1884-1963. Playwright and writer. After working as a newspaper reporter, Hasegawa started to write novels at the age of 30. In 1928, he successively published best sellers on the theme of wanderers and their encounters, starting with the plays entitled Kutsukake Tokijiro (This title is from the name of the main character in these plays), Mabuta no Haha (Long Sought Mother), and Ippongatana Dohyoiri (With One Sword). His plays depicted a traditional sense of morals, such as duty and human kindness of the common people, and became hugely popular among commoners. He published his masterpiece period novel Matazaemon Araki, based on meticulous research of historical facts from 1935 and 1936, and in 1956 he received the Kikuchi Hiroshi Award for his full-length nonfiction work, Nihon Horyoshi (A Japanese Captive’s Diary).

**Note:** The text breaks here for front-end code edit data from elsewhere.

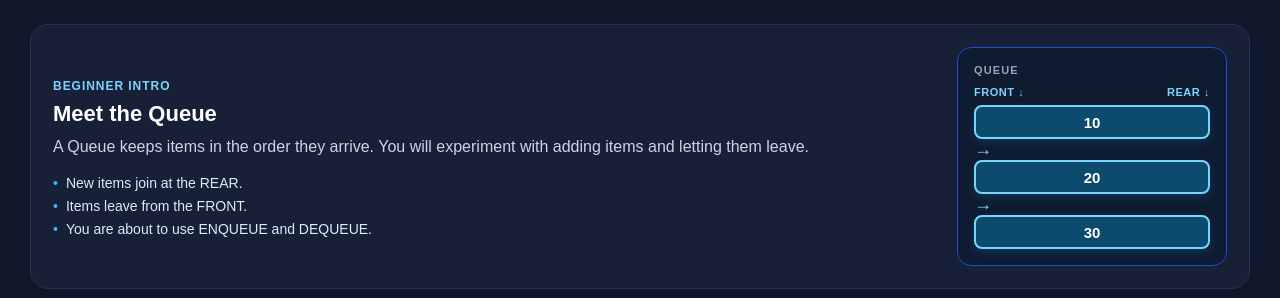
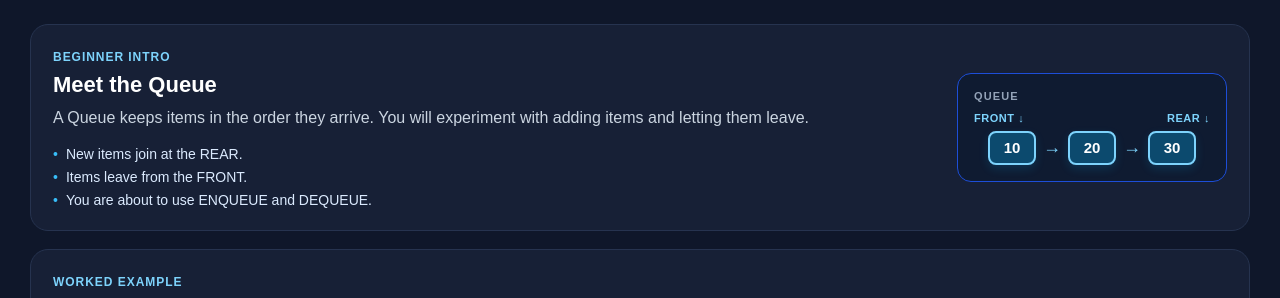
Before and after one commit to python627/visualcs, a Flask app: page /lesson/data_structures/queue in a window 1280 px wide. Shown: the part 140-438 px from the top of the page. Run offline with Flask 3, Linux system fonts and the light colour scheme.

Commit message:
Restore teaching-queue wrapper

```diff
--- a/templates/_lesson_components.html
+++ b/templates/_lesson_components.html
@@ -45,7 +45,7 @@
                 <span>{{ state["rear_label"] if "rear_label" in state else 'REAR' }} &darr;</span>
             </div>
             {% endif %}
-            {% if not compact %}<div>{% endif %}
+            {% if not compact %}<div class="teaching-queue">{% endif %}
                 {% for item in items %}
                 <span class="teaching-queue-block">{{ item }}</span>
                 {% if not loop.last %}<span class="teaching-queue-arrow" aria-hidden="true">&rarr;</span>{% endif %}
```
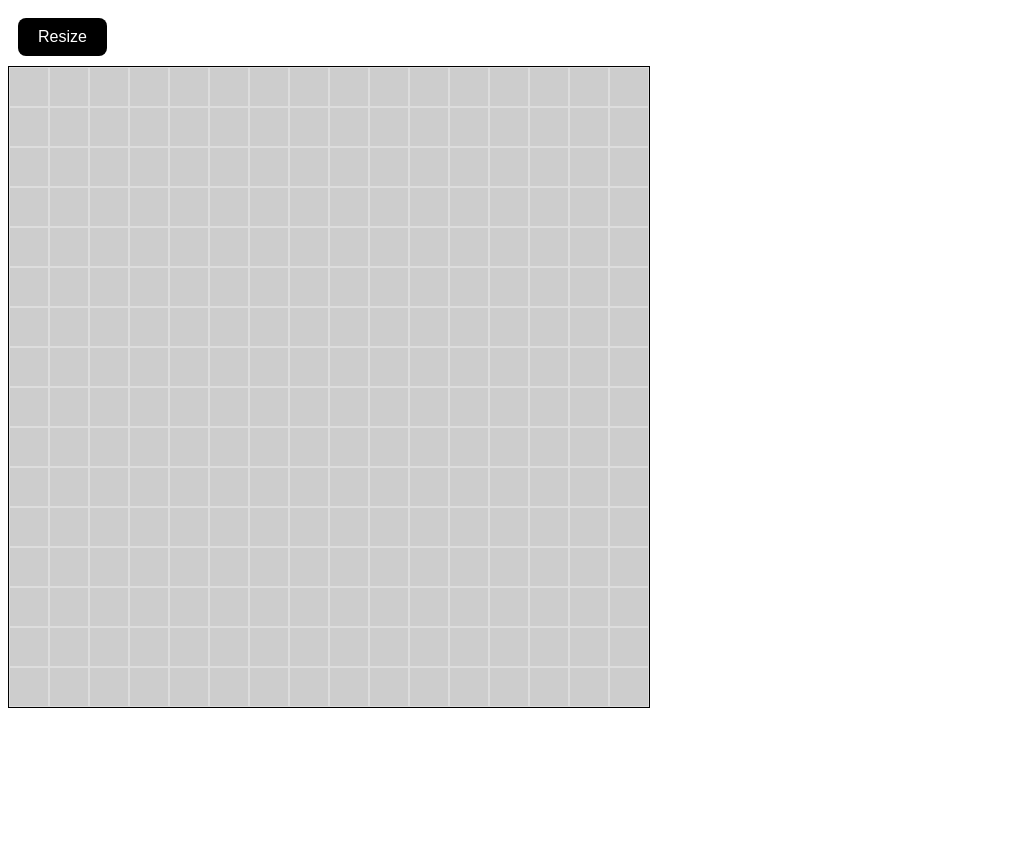
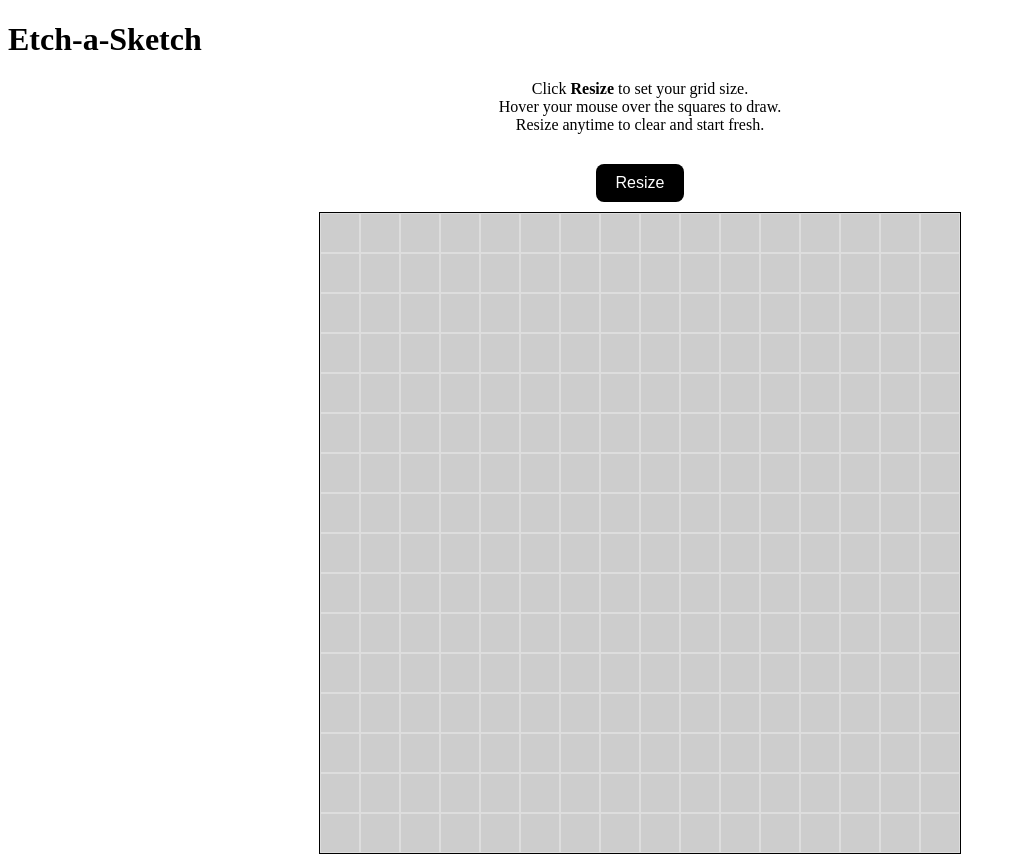
Before and after one commit to jamespost1/etch-a-sketch, a plain HTML site: page index.html in a window 1280 px wide. Shown: the whole page, without its empty margins (0-1016 px from the left). Before the commit the page ends 800 px from the top, so only its background shows below. Drawn offline with Linux system fonts and the light colour scheme.

Commit message:
Add header and instructions

```diff
--- a/index.html
+++ b/index.html
@@ -8,9 +8,17 @@
     <title>Etch-a-Sketch</title>
 </head>
 <body>
-    <button class="btn">Resize</button>
-    <div class="container">
+    <h1 >Etch-a-Sketch</h1>
+    <p style="text-align:center; max-width:600px; margin:10px auto 20px;">
+        Click <strong>Resize</strong> to set your grid size. <br>
+        Hover your mouse over the squares to draw. <br>
+        Resize anytime to clear and start fresh.
+    </p>
+    <div class="arrange">
+        <button class="btn">Resize</button>
+        <div class="container">
 
+        </div>
     </div>
 </body>
 </html>
```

- Association with Minato City
Opened a study class in his own home and nurtured brilliant leaders of popular literature
In 1940, Hasegawa moved from Takanawa Minami-machi to a newly built house in 2-banchi, Nihonenoki Nishimachi, Shiba Ward. In the previous year he had revived the publication of the popular literature magazine Taishu Bungei as a means to nurture new writers and publish their works, but this time he put his efforts into training popular writers by opening a study class called Shinyokai at his home once a month.
The atmosphere of Shinyokai was stern, and it is said that the voices of the new writers reading their pieces quavered from nervousness. Hasegawa lived in his home in Shirokanedai where he turned out brilliant writers, such as Genzo Murakami, Sohachi Yamaoka, Shotaro Ikenami, and Yumie Hiraiwa, until his death at the age of 79.
In 1977, the Mita Library was awarded the Hasegawa Shin Award in recognition of its publications, such as Kindai Enkaku Zushu (Illustrated Modern History).
Asahi Jinbutsu Jiten (Asahi Biographical Dictionary) (Asahi Shimbunsha)
Tokyo: Bungaku no Sanpomichi (Tokyo: Literary Walks) (Haruo Nakatani / Kodansha)
Matatabi Shinhakkei (The Wanderers: Eight New Views) (Kobunsha Jidai Shosetsu Bunko)
Nihon Horyoshi Volumes 1 & 2 (Japanese Captive’s Diary Volumes 1 & 2) (Chuko Bunko)
Hasegawa Shin Ron: Giri Ninjo to wa nanika (Shin Hasegawa Theory: What are Duty and Human Kindness) (Tadao Sato / Iwanami Gendai Bunko)